"""

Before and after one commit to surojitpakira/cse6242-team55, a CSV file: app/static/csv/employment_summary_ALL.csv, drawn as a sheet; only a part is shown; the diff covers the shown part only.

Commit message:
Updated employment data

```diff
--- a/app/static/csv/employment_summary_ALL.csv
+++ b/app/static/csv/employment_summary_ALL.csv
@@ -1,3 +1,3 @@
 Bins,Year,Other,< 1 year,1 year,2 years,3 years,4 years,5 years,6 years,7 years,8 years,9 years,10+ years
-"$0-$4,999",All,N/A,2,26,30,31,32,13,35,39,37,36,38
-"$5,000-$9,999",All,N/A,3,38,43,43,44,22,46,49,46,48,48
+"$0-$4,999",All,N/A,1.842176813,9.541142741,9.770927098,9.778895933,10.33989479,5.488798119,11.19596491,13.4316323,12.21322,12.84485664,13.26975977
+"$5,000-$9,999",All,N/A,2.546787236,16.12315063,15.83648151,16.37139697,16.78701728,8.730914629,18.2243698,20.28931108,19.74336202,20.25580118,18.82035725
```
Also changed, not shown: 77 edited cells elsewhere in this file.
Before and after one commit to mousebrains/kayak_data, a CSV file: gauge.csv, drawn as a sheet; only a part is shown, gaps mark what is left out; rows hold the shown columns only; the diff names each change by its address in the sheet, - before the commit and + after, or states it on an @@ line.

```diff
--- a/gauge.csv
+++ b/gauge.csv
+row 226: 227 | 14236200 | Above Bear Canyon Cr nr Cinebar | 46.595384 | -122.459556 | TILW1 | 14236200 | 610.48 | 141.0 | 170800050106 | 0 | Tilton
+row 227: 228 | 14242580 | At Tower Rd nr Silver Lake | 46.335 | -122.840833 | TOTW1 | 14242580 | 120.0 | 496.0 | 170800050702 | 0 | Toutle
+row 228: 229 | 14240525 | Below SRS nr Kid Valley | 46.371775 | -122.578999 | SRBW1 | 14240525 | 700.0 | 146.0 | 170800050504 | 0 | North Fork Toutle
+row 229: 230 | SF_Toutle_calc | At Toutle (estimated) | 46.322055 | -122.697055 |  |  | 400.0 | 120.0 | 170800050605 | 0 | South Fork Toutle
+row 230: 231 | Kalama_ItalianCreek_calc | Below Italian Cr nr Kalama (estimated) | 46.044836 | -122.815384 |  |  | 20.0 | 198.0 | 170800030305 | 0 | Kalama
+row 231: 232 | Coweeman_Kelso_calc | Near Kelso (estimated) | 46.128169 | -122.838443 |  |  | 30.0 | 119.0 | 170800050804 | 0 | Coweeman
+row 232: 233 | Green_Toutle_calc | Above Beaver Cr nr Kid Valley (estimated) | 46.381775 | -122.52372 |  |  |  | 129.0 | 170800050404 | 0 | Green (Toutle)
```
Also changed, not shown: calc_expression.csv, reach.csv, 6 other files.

"""

■ EXERCISE
What this exercise asks for is every line of the data above with the word "Below".

■ SOLUTION FOR THIS PROBLEM
+row 228: 229 | 14240525 | Below SRS nr Kid Valley | 46.371775 | -122.578999 | SRBW1 | 14240525 | 700.0 | 146.0 | 170800050504 | 0 | North Fork Toutle
+row 230: 231 | Kalama_ItalianCreek_calc | Below Italian Cr nr Kalama (estimated) | 46.044836 | -122.815384 |  |  | 20.0 | 198.0 | 170800030305 | 0 | Kalama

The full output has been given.